• _Problem details_
All records below must be written out exactly, with the pictures excluded.

(Version comparison data)
========
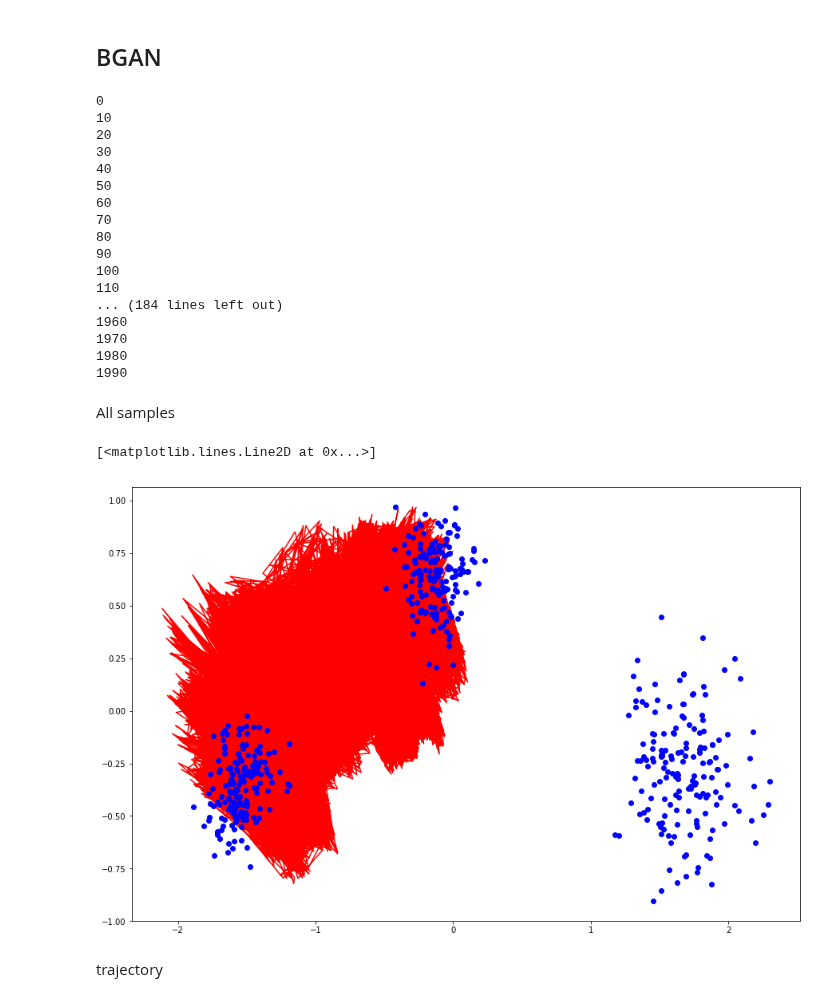
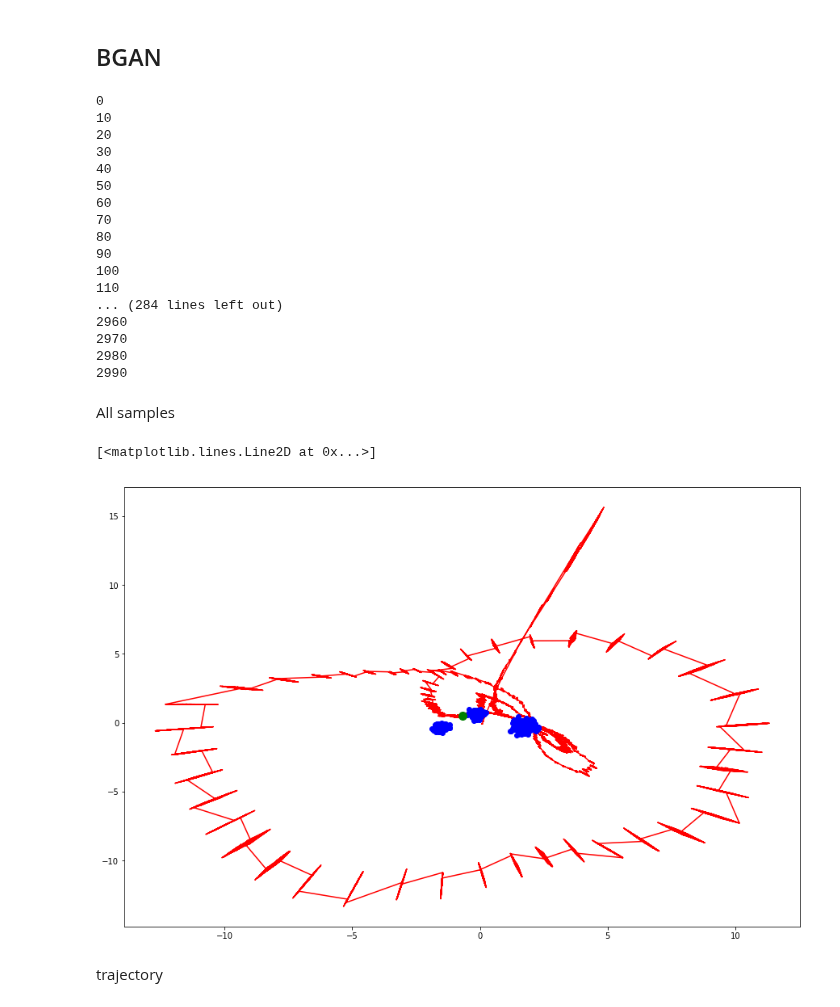
Before and after one commit to mfinzi/gans-and-stuff, a Jupyter notebook: bgan_synth.ipynb, the cells around one changed output. Cells and saved outputs as stored; diff of their text form; code cells hidden in the pictures.

```diff
--- a/bgan_synth.ipynb
+++ b/bgan_synth.ipynb
@@ -91,7 +91,7 @@ gen = GeneratorNetwork(2, 2, 100)
 disc = DiscriminatorNetwork(2, 2, 100)
 gen.apply(weights_init)
 disc.apply(weights_init)
-bgan = BGAN(gen, disc, prior, prior, alpha=.01, eta=1e-4, num_data=len(data), observed_gen=100, disc_lr=1e-4)
+bgan = BGAN(gen, disc, prior, alpha=.01, eta=1e-4, num_data=len(data), disc_lr=1e-3, observed_gen=100)
 samples = []
 # %%
 def visualize(samples, x_min=None, x_max=None, y_min=None, y_max=None, with_samples=True, n_grid=500):
@@ -131,7 +131,7 @@ def visualize(samples, x_min=None, x_max=None, y_min=None, y_max=None, with_samp
 # %%
 if isinstance(samples, np.ndarray):
     samples = samples.tolist()
-for epoch in range(2000):
+for epoch in range(3000):
     for i, data_ in enumerate(dataloader, 0):
         batch = data_.float()
         bgan.step(batch)
@@ -153,8 +153,8 @@ samples = np.vstack(samples)
 90
 100
 110
-... (184 lines left out)
-1960
-1970
-1980
-1990
+... (284 lines left out)
+2960
+2970
+2980
+2990
@@ -162,13 +164,13 @@ samples = np.vstack(samples)
 All samples
 # %%
 plt.figure(figsize=(15, 10))
-x_r, x_f = pca(x, samples)
+x_r, x_f = pca(x, samples[:-1])
 plt.plot(x_f[:, 0], x_f[:, 1], '-r')
 plt.plot(x_r[:, 0], x_r[:, 1], 'bo')
-plt.plot(x_f[-1, 0], x_f[-1, 1], 'ro', markersize=10)
+plt.plot(x_f[-1, 0], x_f[-1, 1], 'go', markersize=10)
 # %% [output]
 [<matplotlib.lines.Line2D at 0x...>]
-[figure, old version]
+[figure, new version]
 # %% [markdown]
 trajectory
 # %%
```
Also changed, not shown: parts of 6 cells of this notebook, 4 other files.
========
• _Exercise result_
Before and after one commit to mfinzi/gans-and-stuff, a Jupyter notebook: bgan_synth.ipynb, the cells around one changed output. Cells and saved outputs as stored; diff of their text form; code cells hidden in the pictures.

```diff
--- a/bgan_synth.ipynb
+++ b/bgan_synth.ipynb
@@ -91,7 +91,7 @@ gen = GeneratorNetwork(2, 2, 100)
 disc = DiscriminatorNetwork(2, 2, 100)
 gen.apply(weights_init)
 disc.apply(weights_init)
-bgan = BGAN(gen, disc, prior, prior, alpha=.01, eta=1e-4, num_data=len(data), observed_gen=100, disc_lr=1e-4)
+bgan = BGAN(gen, disc, prior, alpha=.01, eta=1e-4, num_data=len(data), disc_lr=1e-3, observed_gen=100)
 samples = []
 # %%
 def visualize(samples, x_min=None, x_max=None, y_min=None, y_max=None, with_samples=True, n_grid=500):
@@ -131,7 +131,7 @@ def visualize(samples, x_min=None, x_max=None, y_min=None, y_max=None, with_samp
 # %%
 if isinstance(samples, np.ndarray):
     samples = samples.tolist()
-for epoch in range(2000):
+for epoch in range(3000):
     for i, data_ in enumerate(dataloader, 0):
         batch = data_.float()
         bgan.step(batch)
@@ -153,8 +153,8 @@ samples = np.vstack(samples)
 90
 100
 110
-... (184 lines left out)
-1960
-1970
-1980
-1990
+... (284 lines left out)
+2960
+2970
+2980
+2990
@@ -162,13 +164,13 @@ samples = np.vstack(samples)
 All samples
 # %%
 plt.figure(figsize=(15, 10))
-x_r, x_f = pca(x, samples)
+x_r, x_f = pca(x, samples[:-1])
 plt.plot(x_f[:, 0], x_f[:, 1], '-r')
 plt.plot(x_r[:, 0], x_r[:, 1], 'bo')
-plt.plot(x_f[-1, 0], x_f[-1, 1], 'ro', markersize=10)
+plt.plot(x_f[-1, 0], x_f[-1, 1], 'go', markersize=10)
 # %% [output]
 [<matplotlib.lines.Line2D at 0x...>]
-[figure, old version]
+[figure, new version]
 # %% [markdown]
 trajectory
 # %%
```
Also changed, not shown: parts of 6 cells of this notebook, 4 other files.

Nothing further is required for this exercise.